Anger not only causes damage to your body but can cause a great deal of havoc in relationships, both personal and professional. Angry people find themselves increasingly isolated. Other people do not want to be around someone who is likely to become hostile or filled with rage. Bosses and co-workers do not want to put up with "bad moods" or always be on the lookout for the first signs of a flareup or meltdown.
Families and friends soon get fed up with trying to maintain an accommodating atmosphere that won't anger you. The tension and hostility causes frustration and resentment in the very people who you want to support and love you.
I am a family educator and coach and work with families just like yours and mine all over the world. One of the most reoccurring themes is anger. How it works, how to manage it, where it comes from and what to do when it is directed at you.
People who have undergone a trauma or are in the middle of a stressful situation may turn to anger because they don't know other ways to express their frustrations. it may relieve your tension momentarily, but it is not a good way to handle stress long term. When you express excess anger in your relationships, it may work in the short run to make a temporary change, but people will soon resist or avoid you.
Anger is a powerful emotion and is experienced for many reasons. it may be expressed with physical and emotional components like:
- extreme displeasure.
It can also be displayed physically by:
- destructive behavior toward self, others and property.
- verbal attacks
- violent behavior
- threats towards others and self
Anger is expressed in varying ranges from irritated to enraged. When anger is expressed correctly, it is the basis for change and the outcome is positive. When expressed in a dangerous way, the result can vary from hurt feelings and strained relationships to destruction of property and even suicide.
You can learn to Control your anger by recognizing the triggers and redirecting those emotions and feelings to more positive outlets.
Under every angry outburst or feeling is an unmet need. What do you need to make you feel safe and respected? Can you ask for that instead of blowing up about something that really is just "the straw that broke the camel's back?"
It is your responsibility to control your anger and handle your emotions in a positive way. Immature people blame others or deny the effects of an angry outburst. A mature response is to examine the cost of that outburst, find a way to fill the underlying need and make a concentrated effort to overcome angry actions and thoughts.
I have confidence in your ability to change destructive habits.
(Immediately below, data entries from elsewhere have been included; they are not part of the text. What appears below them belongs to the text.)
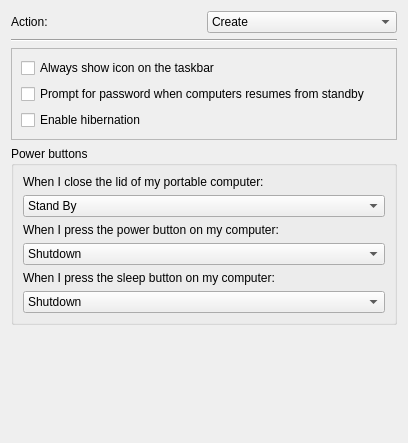
The window that src/apps/mvvm-folders/power_options/poweroptionswidget.ui (august-alt/policy-preferences-editor-prototype) describes before a commit, drawn with Qt 5.
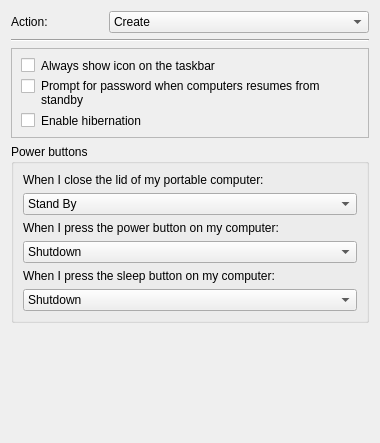
The same window after the commit.

Commit message: fix: adjust layouts on 'power options' widget

```diff
--- a/src/apps/mvvm-folders/power_options/poweroptionswidget.ui
+++ b/src/apps/mvvm-folders/power_options/poweroptionswidget.ui
@@ -6,14 +6,86 @@
    <rect>
     <x>0</x>
     <y>0</y>
-    <width>408</width>
+    <width>380</width>
     <height>443</height>
    </rect>
   </property>
+  <property name="sizePolicy">
+   <sizepolicy hsizetype="Fixed" vsizetype="Preferred">
+    <horstretch>0</horstretch>
+    <verstretch>0</verstretch>
+   </sizepolicy>
+  </property>
+  <property name="minimumSize">
+   <size>
+    <width>380</width>
+    <height>0</height>
+   </size>
+  </property>
+  <property name="maximumSize">
+   <size>
+    <width>380</width>
+    <height>16777215</height>
+   </size>
+  </property>
   <property name="windowTitle">
    <string>Form</string>
   </property>
   <layout class="QGridLayout" name="gridLayout_3">
+   <item row="2" column="0">
+    <widget class="QFrame" name="locationFrame">
+     <property name="frameShape">
+      <enum>QFrame::StyledPanel</enum>
+     </property>
+     <layout class="QFormLayout" name="formLayout">
+      <item row="0" column="0">
+       <widget class="QCheckBox" name="alwaysCheckBox">
+        <property name="text">
+         <string/>
+        </property>
+       </widget>
+      </item>
+      <item row="0" column="1">
+       <widget class="QLabel" name="label_2">
+        <property name="text">
+         <string>Always show icon on the taskbar</string>
+        </property>
+       </widget>
+      </item>
+      <item row="1" column="0">
+       <widget class="QCheckBox" name="promptCheckBox">
+        <property name="text">
+         <string/>
+        </property>
+       </widget>
+      </item>
+      <item row="1" column="1">
+       <widget class="QLabel" name="label">
+        <property name="text">
+         <string>Prompt for password when computers resumes from standby</string>
+        </property>
+        <property name="wordWrap">
+         <bool>true</bool>
+        </property>
+       </widget>
+      </item>
+      <item row="2" column="0">
+       <widget class="QCheckBox" name="enableCheckBox">
+        <property name="text">
+         <string/>
+        </property>
+       </widget>
+      </item>
+      <item row="2" column="1">
+       <widget class="QLabel" name="label_3">
+        <property name="text">
+         <string>Enable hibernation</string>
+        </property>
+       </widget>
+      </item>
+     </layout>
+    </widget>
+   </item>
    <item row="1" column="0">
     <widget class="Line" name="line">
      <property name="font">
@@ -27,31 +99,66 @@
      </property>
     </widget>
    </item>
-   <item row="4" column="0">
-    <spacer name="verticalSpacer">
-     <property name="orientation">
-      <enum>Qt::Vertical</enum>
-     </property>
-     <property name="sizeType">
-      <enum>QSizePolicy::Expanding</enum>
-     </property>
-     <property name="sizeHint" stdset="0">
+   <item row="0" column="0">
+    <layout class="QHBoxLayout" name="horizontalLayout_4">
+     <item>
+      <widget class="QLabel" name="actionLabel">
+       <property name="sizePolicy">
+        <sizepolicy hsizetype="Fixed" vsizetype="Preferred">
+         <horstretch>0</horstretch>
+         <verstretch>0</verstretch>
+        </sizepolicy>
+       </property>
+       <property name="minimumSize">
       <size>
-       <width>20</width>
-       <height>50</height>
-      </size>
-     </property>
-    </spacer>
+         <width>92</width>
+         <height>0</height>
+        </size>
+       </property>
+       <property name="text">
+        <string>Action:</string>
+       </property>
+       <property name="buddy">
+        <cstring>actionComboBox</cstring>
+       </property>
+      </widget>
+     </item>
+     <item>
+      <widget class="QComboBox" name="actionComboBox">
+       <property name="currentText">
+        <string>Create</string>
+       </property>
+       <item>
+        <property name="text">
+         <string>Create</string>
+        </property>
+       </item>
+       <item>
+        <property name="text">
+         <string>Replace</string>
+        </property>
+       </item>
+       <item>
+        <property name="text">
+         <string>Update</string>
+        </property>
+       </item>
+       <item>
+        <property name="text">
+         <string>Delete</string>
+        </property>
+       </item>
+      </widget>
+     </item>
+    </layout>
    </item>
    <item row="3" column="0">
     <widget class="QGroupBox" name="powerGroupBox">
      <property name="title">
       <string>Power buttons</string>
      </property>
-     <layout class="QGridLayout" name="gridLayout_4">
+     <layout class="QGridLayout" name="gridLayout_2">
       <item row="0" column="0">
-       <layout class="QVBoxLayout" name="verticalLayout">
-        <item>
          <widget class="QLabel" name="closeLidLabel">
           <property name="text">
            <string>When I close the lid of my portable computer:</string>
@@ -61,7 +168,7 @@
           </property>
          </widget>
         </item>
-        <item>
+      <item row="1" column="0">
          <widget class="QComboBox" name="closeLidcomboBox">
           <property name="currentIndex">
            <number>1</number>
@@ -83,7 +190,7 @@
           </item>
          </widget>
         </item>
-        <item>
+      <item row="2" column="0">
          <widget class="QLabel" name="powerLabel">
           <property name="text">
            <string>When I press the power button on my computer:</string>
@@ -93,7 +200,7 @@
           </property>
          </widget>
         </item>
-        <item>
+      <item row="3" column="0">
          <widget class="QComboBox" name="powerComboBox">
           <property name="currentIndex">
            <number>3</number>
@@ -125,7 +232,7 @@
           </item>
          </widget>
         </item>
-        <item>
+      <item row="4" column="0">
          <widget class="QLabel" name="sleepLabel">
           <property name="text">
            <string>When I press the sleep button on my computer:</string>
@@ -135,7 +242,7 @@
           </property>
          </widget>
         </item>
-        <item>
+      <item row="5" column="0">
          <widget class="QComboBox" name="sleepComboBox">
           <property name="currentIndex">
            <number>3</number>
@@ -168,84 +275,20 @@
          </widget>
         </item>
        </layout>
-      </item>
-     </layout>
     </widget>
    </item>
-   <item row="0" column="0">
-    <layout class="QHBoxLayout" name="horizontalLayout_4">
-     <item>
-      <widget class="QLabel" name="actionLabel">
-       <property name="text">
-        <string>Action:</string>
-       </property>
-       <property name="buddy">
-        <cstring>actionComboBox</cstring>
-       </property>
-      </widget>
-     </item>
-     <item>
-      <widget class="QComboBox" name="actionComboBox">
-       <property name="currentText">
-        <string>Create</string>
-       </property>
-       <item>
-        <property name="text">
-         <string>Create</string>
-        </property>
-       </item>
-       <item>
-        <property name="text">
-         <string>Replace</string>
-        </property>
-       </item>
-       <item>
-        <property name="text">
-         <string>Update</string>
-        </property>
-       </item>
-       <item>
-        <property name="text">
-         <string>Delete</string>
-        </property>
-       </item>
-      </widget>
-     </item>
-    </layout>
-   </item>
-   <item row="2" column="0">
-    <widget class="QFrame" name="locationFrame">
-     <property name="frameShape">
-      <enum>QFrame::StyledPanel</enum>
-     </property>
-     <layout class="QGridLayout" name="gridLayout_2">
-      <item row="0" column="0">
-       <layout class="QGridLayout" name="gridLayout">
-        <item row="0" column="0">
-         <widget class="QCheckBox" name="alwaysCheckBox">
-          <property name="text">
-           <string>Always show icon on the taskbar</string>
-          </property>
-         </widget>
-        </item>
-        <item row="1" column="0">
-         <widget class="QCheckBox" name="promptCheckBox">
-          <property name="text">
-           <string>Prompt for password when computers resumes from standby</string>
-          </property>
-         </widget>
-        </item>
-        <item row="2" column="0">
-         <widget class="QCheckBox" name="enableCheckBox">
-          <property name="text">
-           <string>Enable hibernation</string>
-          </property>
-         </widget>
-        </item>
-       </layout>
-      </item>
-     </layout>
-    </widget>
+   <item row="4" column="0">
+    <spacer name="verticalSpacer">
+     <property name="orientation">
+      <enum>Qt::Vertical</enum>
+     </property>
+     <property name="sizeHint" stdset="0">
+      <size>
+       <width>20</width>
+       <height>40</height>
+      </size>
+     </property>
+    </spacer>
    </item>
   </layout>
  </widget>
```
Lines whose indentation alone changed are shown as unchanged.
Others have done it and so can you. Your relationships, health and well-being are counting on it.